The overwhelming majority of motorcycle taxis do not travel long distances, but simply shuttle up and down long sois (side-streets) not serviced by other transport for a fixed 5-20 baht fare. These are marginally less dangerous, especially if you happen to travel with the flow on a one-way street.
The law requires that both driver and passenger must wear a helmet. It is the driver's responsibility to provide you with one, so if you are stopped by police, any fine is also the driver's responsibility. When riding, keep a firm grasp on the seat handle and watch out for your knees.
Finally, what would Bangkok be without the much-loathed and much-loved tuk-tuks? You'll know them when you hear them, and you'll hate them when you smell them — these three-wheeled contraptions blaze around Bangkok leaving a black cloud of smog in their wake. For anything more than a 5-10 minute jaunt or just the experience, they really are not worth the price — and, if you let them get away with it, the price will usually be 4 or 5 times what it should be anyway (which, for Thais, is around 30% less than the equivalent metered taxi fare). On the other hand, you can sometimes ride for free if you agree to visit touristy clothing or jewelry shops (which give the tuk-tuk driver gas coupons and commissions for bringing customers). The shops' salesmen are
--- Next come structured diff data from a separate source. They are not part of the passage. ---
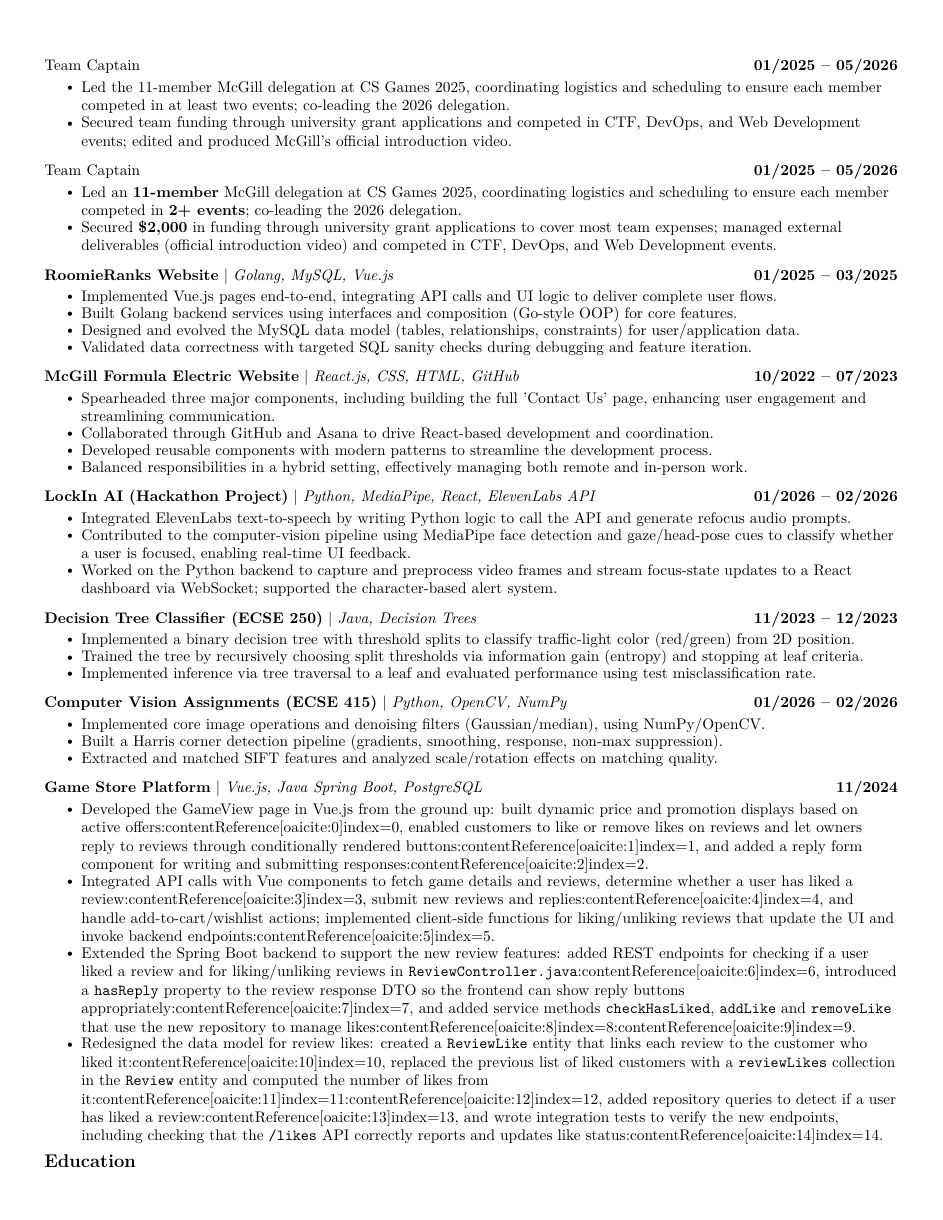
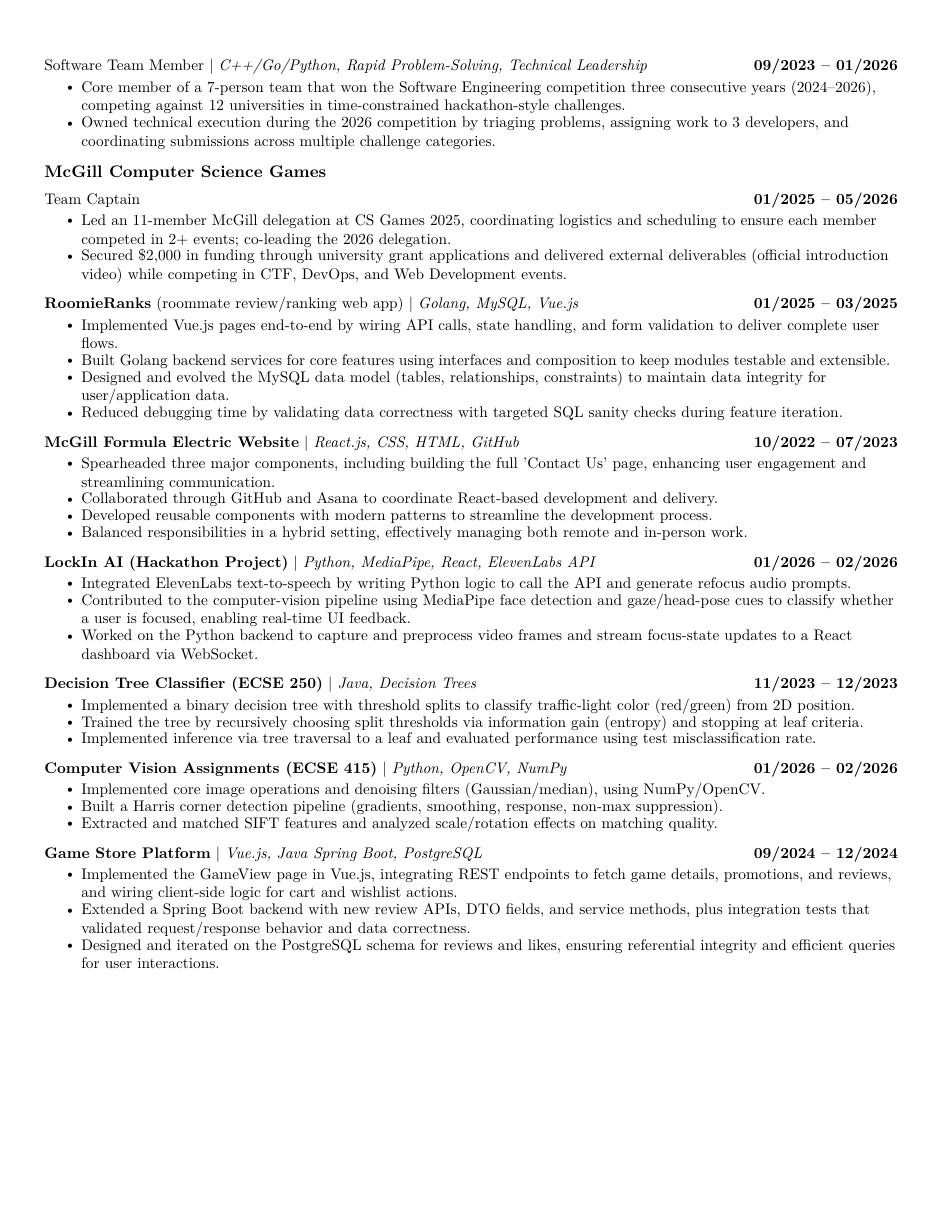
Before and after one commit to Timber868/Resume-Helper, a LaTeX document (data/master/main.tex): page 2 of 3 before the commit and page 2 of 2 after it. Compiled offline with pdfLaTeX.

Commit message:
update master resume to reflect latest version

```diff
--- a/data/master/main.tex
+++ b/data/master/main.tex
@@ -81,15 +67,7 @@
 \newcommand{\resumeItemListEnd}{\end{itemize}\vspace{-8pt}}
 
 \newcommand{\resumeItem}[1]{
-  \item\small{
-    {#1 \vspace{-2pt}}
-  }
-}
-
-\newcommand{\classesList}[4]{
-    \item\small{
-        {#1 #2 #3 #4 \vspace{-2pt}}
-  }
+  \item\small{{#1 \vspace{-2pt}}}
 }
 
 \newcommand{\resumeOrgHeading}[1]{
@@ -102,13 +80,6 @@
     \end{tabular*}\vspace{-7pt}
 }
 
-\newcommand{\resumeSubSubheading}[2]{
-    \item
-    \begin{tabular*}{0.97\textwidth}{l@{\extracolsep{\fill}}r}
-      \textit{\small#1} & \textit{\small #2} \\
-    \end{tabular*}\vspace{-7pt}
-}
-
 \newcommand{\resumeProjectHeading}[2]{
     \item
     \begin{tabular*}{1.001\textwidth}{l@{\extracolsep{\fill}}r}
@@ -228,3 +206,5 @@
   {Software Team Member $|$ \emph{C++/Go/Python, Rapid Problem-Solving, Technical Leadership}}
   {09/2023 -- 01/2026}
 \resumeItemListStart
+  \resumeItem{Core member of a 7-person team that won the Software Engineering competition three consecutive years (2024--2026), competing against 12 universities in time-constrained hackathon-style challenges.}
+  \resumeItem{Owned technical execution during the 2026 competition by triaging problems, assigning work to 3 developers, and coordinating submissions across multiple challenge categories.}
@@ -233,58 +211,44 @@
 \resumeItemListEnd
 
-% --- CS GAMES ---
 \resumeOrgHeading{McGill Computer Science Games}
 
 \resumeProjectHeading
   {Team Captain}
   {01/2025 -- 05/2026}
 \resumeItemListStart
-  \resumeItem{Led the 11-member McGill delegation at CS Games 2025, coordinating logistics and scheduling to ensure each member competed in at least two events; co-leading the 2026 delegation.}
-  \resumeItem{Secured team funding through university grant applications and competed in CTF, DevOps, and Web Development events; edited and produced McGill’s official introduction video.}
+  \resumeItem{Led an 11-member McGill delegation at CS Games 2025, coordinating logistics and scheduling to ensure each member competed in 2+ events; co-leading the 2026 delegation.}
+  \resumeItem{Secured \$2,000 in funding through university grant applications and delivered external deliverables (official introduction video) while competing in CTF, DevOps, and Web Development events.}
 \resumeItemListEnd
 
-% for consulting
 \resumeProjectHeading
-  {Team Captain}
-  {01/2025 -- 05/2026}
+  {\textbf{RoomieRanks} (roommate review/ranking web app) $|$ \emph{Golang, MySQL, Vue.js}}
+  {01/2025 -- 03/2025}
 \resumeItemListStart
-  \resumeItem{Led an \textbf{11-member} McGill delegation at CS Games 2025, coordinating logistics and scheduling to ensure each member competed in \textbf{2+ events}; co-leading the 2026 delegation.}
-  \resumeItem{Secured \textbf{\$2,000} in funding through university grant applications to cover most team expenses; managed external deliverables (official introduction video) and competed in CTF, DevOps, and Web Development events.}
+    \resumeItem{Implemented Vue.js pages end-to-end by wiring API calls, state handling, and form validation to deliver complete user flows.}
+    \resumeItem{Built Golang backend services for core features using interfaces and composition to keep modules testable and extensible.}
+    \resumeItem{Designed and evolved the MySQL data model (tables, relationships, constraints) to maintain data integrity for user/application data.}
+    \resumeItem{Reduced debugging time by validating data correctness with targeted SQL sanity checks during feature iteration.}
 \resumeItemListEnd
 
-% --- RoomieRanks ---
-\resumeProjectHeading
-  {\textbf{RoomieRanks Website} $|$ \emph{Golang, MySQL, Vue.js}}
-  {01/2025 -- 03/2025}
-\resumeItemListStart
-    \resumeItem{Implemented Vue.js pages end-to-end, integrating API calls and UI logic to deliver complete user flows.}
-    \resumeItem{Built Golang backend services using interfaces and composition (Go-style OOP) for core features.}
-    \resumeItem{Designed and evolved the MySQL data model (tables, relationships, constraints) for user/application data.}
-    \resumeItem{Validated data correctness with targeted SQL sanity checks during debugging and feature iteration.}
-\resumeItemListEnd
-
-% --- McGill Formula Electric ---
 \resumeProjectHeading
   {\textbf{McGill Formula Electric Website} $|$ \emph{React.js, CSS, HTML, GitHub}}
   {10/2022 -- 07/2023}
 \resumeItemListStart
   \resumeItem{Spearheaded three major components, including building the full 'Contact Us' page, enhancing user engagement and streamlining communication.}
-  \resumeItem{Collaborated through GitHub and Asana to drive React-based development and coordination.}
+  \resumeItem{Collaborated through GitHub and Asana to coordinate React-based development and delivery.}
   \resumeItem{Developed reusable components with modern patterns to streamline the development process.}
   \resumeItem{Balanced responsibilities in a hybrid setting, effectively managing both remote and in-person work.}
 \resumeItemListEnd
 
-% --- LockIn AI ---
 \resumeProjectHeading
   {\textbf{LockIn AI (Hackathon Project)} $|$ \emph{Python, MediaPipe, React, ElevenLabs API}}
   {01/2026 -- 02/2026}
 \resumeItemListStart
     \resumeItem{Integrated ElevenLabs text-to-speech by writing Python logic to call the API and generate refocus audio prompts.}
     \resumeItem{Contributed to the computer-vision pipeline using MediaPipe face detection and gaze/head-pose cues to classify whether a user is focused, enabling real-time UI feedback.}
-    \resumeItem{Worked on the Python backend to capture and preprocess video frames and stream focus-state updates to a React dashboard via WebSocket; supported the character-based alert system.}
+    \resumeItem{Worked on the Python backend to capture and preprocess video frames and stream focus-state updates to a React dashboard via WebSocket.}
 \resumeItemListEnd
 
-% --- Decision Tree Learning (ECSE 250 A3) ---
 \resumeProjectHeading
   {\textbf{Decision Tree Classifier (ECSE 250)} $|$ \emph{Java, Decision Trees}}
   {11/2023 -- 12/2023}
@@ -304,26 +267,11 @@
     \resumeItem{Extracted and matched SIFT features and analyzed scale/rotation effects on matching quality.}
 \resumeItemListEnd
 
-% --- ECSE 321 Game Store ---
 \resumeProjectHeading
   {\textbf{Game Store Platform} $|$ \emph{Vue.js, Java Spring Boot, PostgreSQL}}
-  {11/2024}
+  {09/2024 -- 12/2024}
 \resumeItemListStart
-    \resumeItem{Developed the GameView page in Vue.js from the ground up: built dynamic price and promotion displays based on active offers:contentReference[oaicite:0]{index=0}, enabled customers to like or remove likes on reviews and let owners reply to reviews through conditionally rendered buttons:contentReference[oaicite:1]{index=1}, and added a reply form component for writing and submitting responses:contentReference[oaicite:2]{index=2}.}
-    \resumeItem{Integrated API calls with Vue components to fetch game details and reviews, determine whether a user has liked a review:contentReference[oaicite:3]{index=3}, submit new reviews and replies:contentReference[oaicite:4]{index=4}, and handle add‑to‑cart/wishlist actions; implemented client‑side functions for liking/unliking reviews that update the UI and invoke backend endpoints:contentReference[oaicite:5]{index=5}.}
-    \resumeItem{Extended the Spring Boot backend to support the new review features: added REST endpoints for checking if a user liked a review and for liking/unliking reviews in \texttt{ReviewController.java}:contentReference[oaicite:6]{index=6}, introduced a \texttt{hasReply} property to the review response DTO so the frontend can show reply buttons appropriately:contentReference[oaicite:7]{index=7}, and added service methods \texttt{checkHasLiked}, \texttt{addLike} and \texttt{removeLike} that use the new repository to manage likes:contentReference[oaicite:8]{index=8}:contentReference[oaicite:9]{index=9}.}
-    \resumeItem{Redesigned the data model for review likes: created a \texttt{ReviewLike} entity that links each review to the customer who liked it:contentReference[oaicite:10]{index=10}, replaced the previous list of liked customers with a \texttt{reviewLikes} collection in the \texttt{Review} entity and computed the number of likes from it:contentReference[oaicite:11]{index=11}:contentReference[oaicite:12]{index=12}, added repository queries to detect if a user has liked a review:contentReference[oaicite:13]{index=13}, and wrote integration tests to verify the new endpoints, including checking that the \texttt{/likes} API correctly reports and updates like status:contentReference[oaicite:14]{index=14}.}
+  \resumeItem{Implemented the GameView page in Vue.js, integrating REST endpoints to fetch game details, promotions, and reviews, and wiring client-side logic for cart and wishlist actions.}
+  \resumeItem{Extended a Spring Boot backend with new review APIs, DTO fields, and service methods, plus integration tests that validated request/response behavior and data correctness.}
+  \resumeItem{Designed and iterated on the PostgreSQL schema for reviews and likes, ensuring referential integrity and efficient queries for user interactions.}
 \resumeItemListEnd
-
-
-
-
-
-
-
-
-
-\resumeSubHeadingListEnd
-
-%-----------EDUCATION-----------
-\section{Education}
```
Also changed, not shown: data/master/main.tex (101 more changed lines).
pushy, but you are free to leave after five to ten minutes of browsing. Visitors should beware though, sometimes one stop can turn in to three, and your tuk-tuk driver may not be interested in taking you where you need to go once he has his gas coupons.
In case you actually want to get somewhere, and you're an all-male party, be careful with the tuk-tuk drivers, they will usually just ignore your destination and start driving you to some bordello ("beautiful girls"). Insist continually and forcefully on going only to your destination.
There's also a less-heralded, less-colourful and less-touristy version of the tuk-tuk that usually serves the back sois in residential neighborhoods. They usually have four wheels instead of three and resemble a tiny truck / ute / lorry, and they run on petrol instead of LP. The maids and locals tend to use them to return home from market with loads of groceries, or for quick trips if they're available. Negotiate before you get in, but don't expect to go much beyond the edge of that particular neighborhood.